Removal of the carpet has a practical purpose too. First, tiny model parts yearning for their freedom love to leap through the air, burrow into carpet and hide. Second, if you spill it on a solid floor, it's a lot easier to clean up.
Day 2: Construction
Put up the ledger boards. The side walls used 8'-long 2x4s, trimmed to fit; the center wall used a 10' 2x4. Mark your height and use a level to position the ledgers. The center and right walls of the alcove had drywall on them, so these ledgers would be attached to the studs with 3" nails & screws. The left wall is solid concrete block. This ledger is attached with 4" expanding anchor bolts. Make sure the 2x4s for the ledgers aren't bowed or twisted. (i.e., don't buy 'em at Menards; mine were from Home Depot)
Day 3: More Construction

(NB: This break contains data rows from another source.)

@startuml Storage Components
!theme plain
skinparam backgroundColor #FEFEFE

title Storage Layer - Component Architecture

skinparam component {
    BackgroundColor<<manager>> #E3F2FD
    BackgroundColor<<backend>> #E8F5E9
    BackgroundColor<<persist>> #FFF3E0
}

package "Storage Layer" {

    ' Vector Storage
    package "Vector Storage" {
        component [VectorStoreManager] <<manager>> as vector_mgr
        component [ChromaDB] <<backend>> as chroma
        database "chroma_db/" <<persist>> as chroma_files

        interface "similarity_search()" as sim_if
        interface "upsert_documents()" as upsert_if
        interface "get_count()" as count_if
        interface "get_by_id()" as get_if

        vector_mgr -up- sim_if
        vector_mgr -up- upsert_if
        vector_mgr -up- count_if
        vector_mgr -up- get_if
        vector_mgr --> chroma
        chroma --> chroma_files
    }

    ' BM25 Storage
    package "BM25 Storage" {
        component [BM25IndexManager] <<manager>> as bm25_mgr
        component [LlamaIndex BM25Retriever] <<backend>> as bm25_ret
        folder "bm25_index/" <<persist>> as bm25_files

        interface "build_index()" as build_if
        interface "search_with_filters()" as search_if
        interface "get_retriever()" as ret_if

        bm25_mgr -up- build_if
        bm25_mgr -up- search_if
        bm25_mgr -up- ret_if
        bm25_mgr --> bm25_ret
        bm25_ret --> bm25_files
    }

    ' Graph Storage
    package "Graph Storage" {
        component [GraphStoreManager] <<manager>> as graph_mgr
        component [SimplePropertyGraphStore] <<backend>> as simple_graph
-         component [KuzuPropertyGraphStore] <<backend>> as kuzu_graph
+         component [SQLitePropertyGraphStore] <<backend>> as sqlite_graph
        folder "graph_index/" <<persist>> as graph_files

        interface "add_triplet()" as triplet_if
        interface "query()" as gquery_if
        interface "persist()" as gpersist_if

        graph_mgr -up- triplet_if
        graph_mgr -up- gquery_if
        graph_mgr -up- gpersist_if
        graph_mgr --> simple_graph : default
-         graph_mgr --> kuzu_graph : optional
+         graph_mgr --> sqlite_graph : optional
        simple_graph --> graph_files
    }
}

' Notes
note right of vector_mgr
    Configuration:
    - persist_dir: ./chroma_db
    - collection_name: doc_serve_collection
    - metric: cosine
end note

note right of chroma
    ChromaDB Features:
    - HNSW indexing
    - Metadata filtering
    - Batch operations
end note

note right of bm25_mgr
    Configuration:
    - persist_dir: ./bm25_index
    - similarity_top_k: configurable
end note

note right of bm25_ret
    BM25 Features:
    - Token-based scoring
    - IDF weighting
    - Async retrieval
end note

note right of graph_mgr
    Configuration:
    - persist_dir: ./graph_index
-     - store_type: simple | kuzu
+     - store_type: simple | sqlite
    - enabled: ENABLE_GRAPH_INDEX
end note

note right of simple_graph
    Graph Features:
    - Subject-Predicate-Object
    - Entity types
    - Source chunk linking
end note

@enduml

The door for the left worksurface didn't need to be trimmed. It rests atop the ledger and is secured with screws. Then I put in the right surface. This door needed a few inches trimmed off - use a circular saw fitted with a veneer/plywood blade. Make your cut on the bottom side of the door, so the blade splinters the veneer on the bottom of your worksurface. When the door's trimmed, you'll have a open end - and you'll see why these are called hollow-core doors. I glued a 1"-wide piece of wood into the gap between the veneers so there'd be something solid to screw through. Then this surface got screwed into place.
Finally, time for the center surface. Pray and sacrifice to Ortho, God of Levelness. Lay the door across the space where it will go, fit one end against the left worksurface and mark a line along the underside, using the right worksurface as a guide. Turn it over & cut. Fill the hollow core with another 1"-wide piece. Attach one end of an angle iron to the ends of the bottom front surface. The other end of the iron will attach to underside of the left & right surfaces.
Flip the door over. Hold it so the back edge rests on the ledger and the front edge is underneath the left & right surfaces. Raise it until the angle irons meet the undersides of the L & R surfaces. Bang whap thud the section into place. Screw the back edge to the ledger and screw the angle iron to the undersides of the L & R surfaces. The center section is in place. Stand back and admire the worksurface, imagining all the kit work you'll be able to get done now. No, really, I promise, I will!
Day 4: (one week later)
Added a wrap-around shelf and pegboard. The 1x8 is nailed to the wall; a 1x4 rests atop it. I nailed 1x2 furring strips to the wall and attached the pegboard panels to the strips. Finally, finished off the overhead shelving, which is either 1x12 or two 1x8s joined together. A 2x2 on the front of the bottom center shelf provides added support.